With the pictures set aside, write out all of the data exactly as it stands.

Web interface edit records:
*** Begin section ***

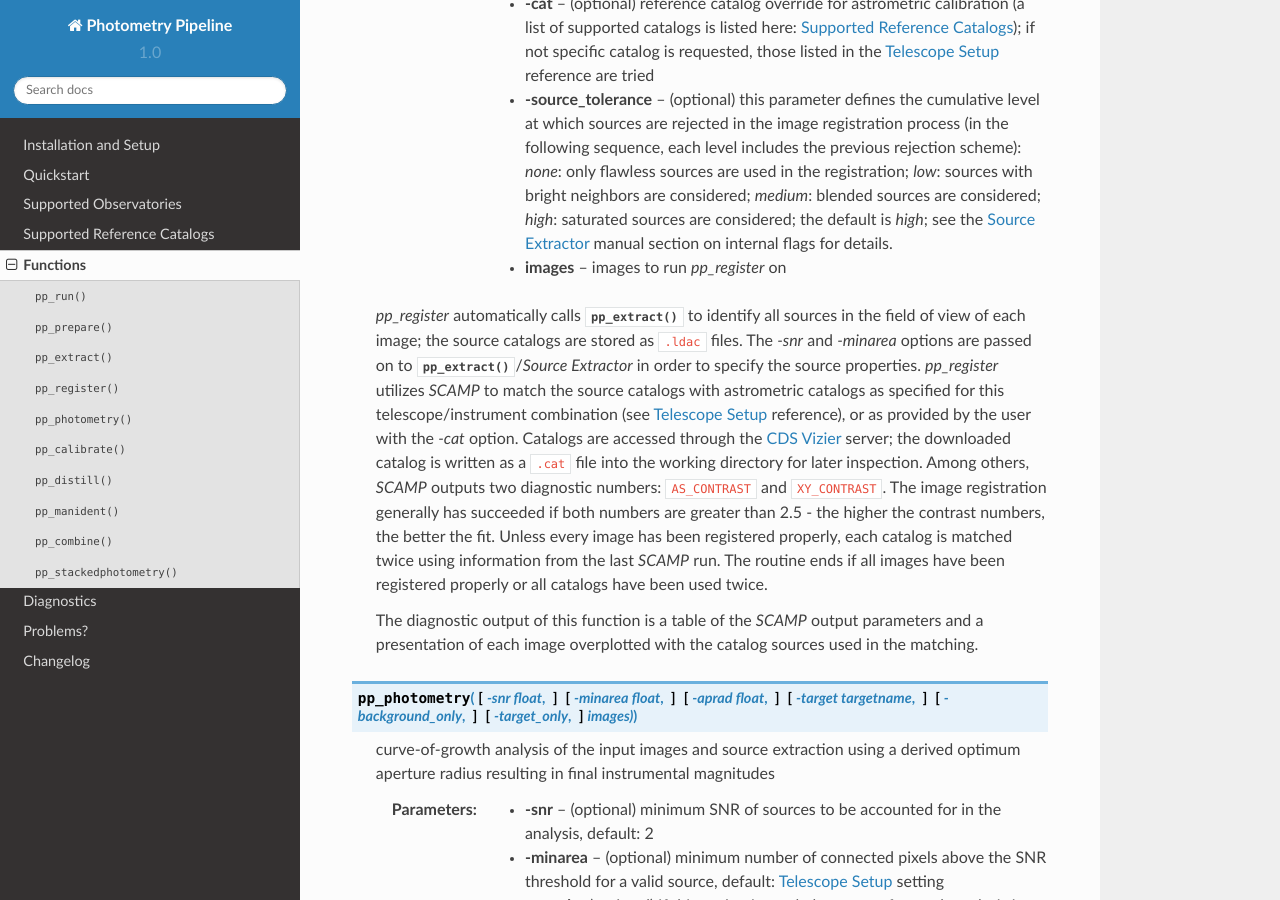
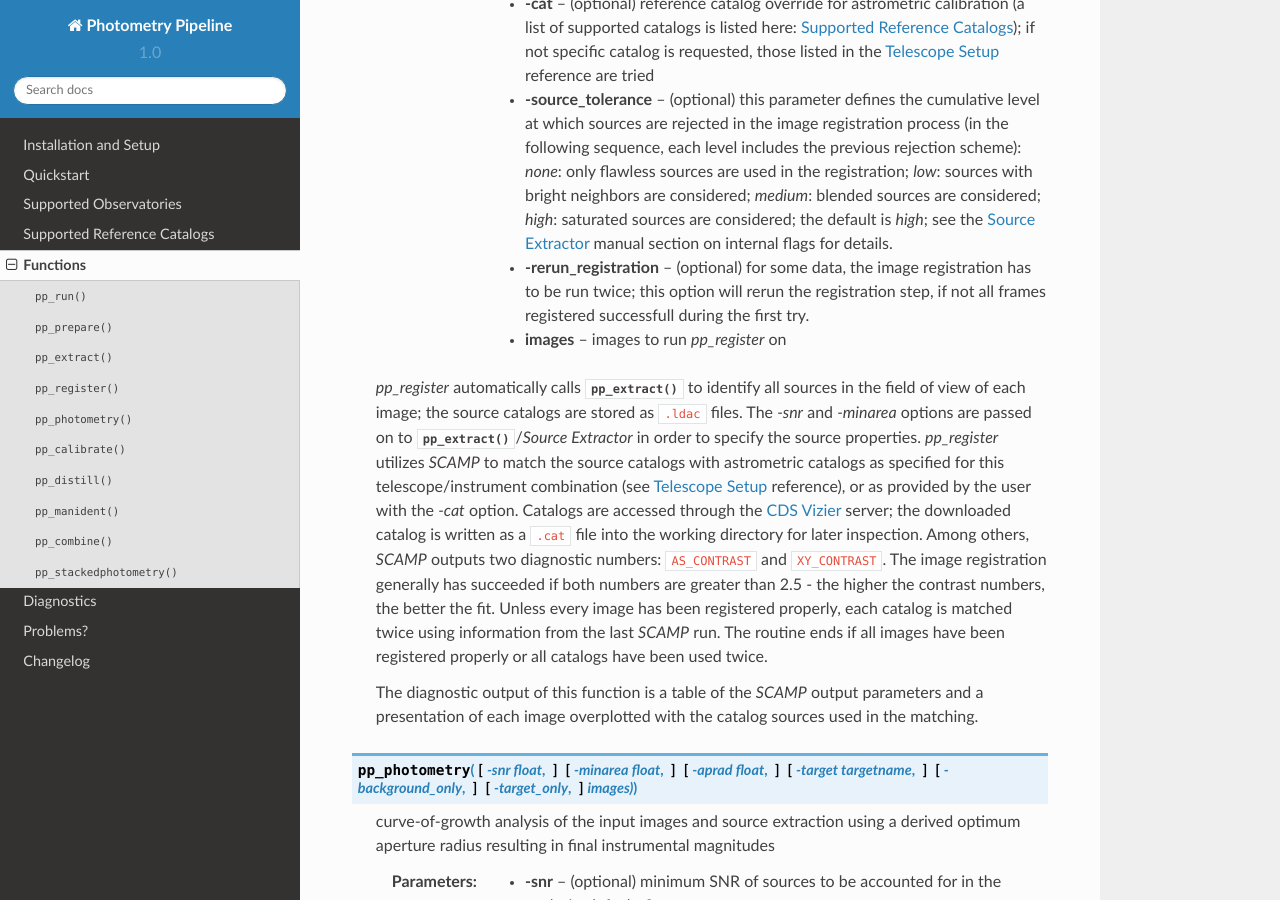
Before and after one commit to talister/photometrypipeline, a Sphinx documentation site: the page built from doc/functions.rst, in a window 1280 px wide and 900 px high, scrolled down 2335 px. Built offline with Sphinx 7.4.7 and the Read the Docs theme 2.0.0, drawn with Linux system fonts in a browser that asks for light colours.

Commit message:
rerun_registraion add to pp_run docs

```diff
--- a/doc/functions.rst
+++ b/doc/functions.rst
@@ -138,8 +138,11 @@ the logical order:
                              considered; the default is `high`; see
                              the `Source Extractor`_ manual section on
                              internal flags for details.
-
-
+   :param -rerun_registration: (optional) for some data, the image
+                               registration has to be run twice; this option
+			       will rerun the registration step, if not
+			       all frames registered successfull during
+			       the first try.
    :param images: images to run `pp_register` on
 
    `pp_register` automatically calls :func:`pp_extract` to identify
```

*** End section ***

### SOLUTION
Before and after one commit to talister/photometrypipeline, a Sphinx documentation site: the page built from doc/functions.rst, in a window 1280 px wide and 900 px high, scrolled down 2335 px. Built offline with Sphinx 7.4.7 and the Read the Docs theme 2.0.0, drawn with Linux system fonts in a browser that asks for light colours.

Commit message:
rerun_registraion add to pp_run docs

```diff
--- a/doc/functions.rst
+++ b/doc/functions.rst
@@ -138,8 +138,11 @@ the logical order:
                              considered; the default is `high`; see
                              the `Source Extractor`_ manual section on
                              internal flags for details.
-
-
+   :param -rerun_registration: (optional) for some data, the image
+                               registration has to be run twice; this option
+			       will rerun the registration step, if not
+			       all frames registered successfull during
+			       the first try.
    :param images: images to run `pp_register` on
 
    `pp_register` automatically calls :func:`pp_extract` to identify
```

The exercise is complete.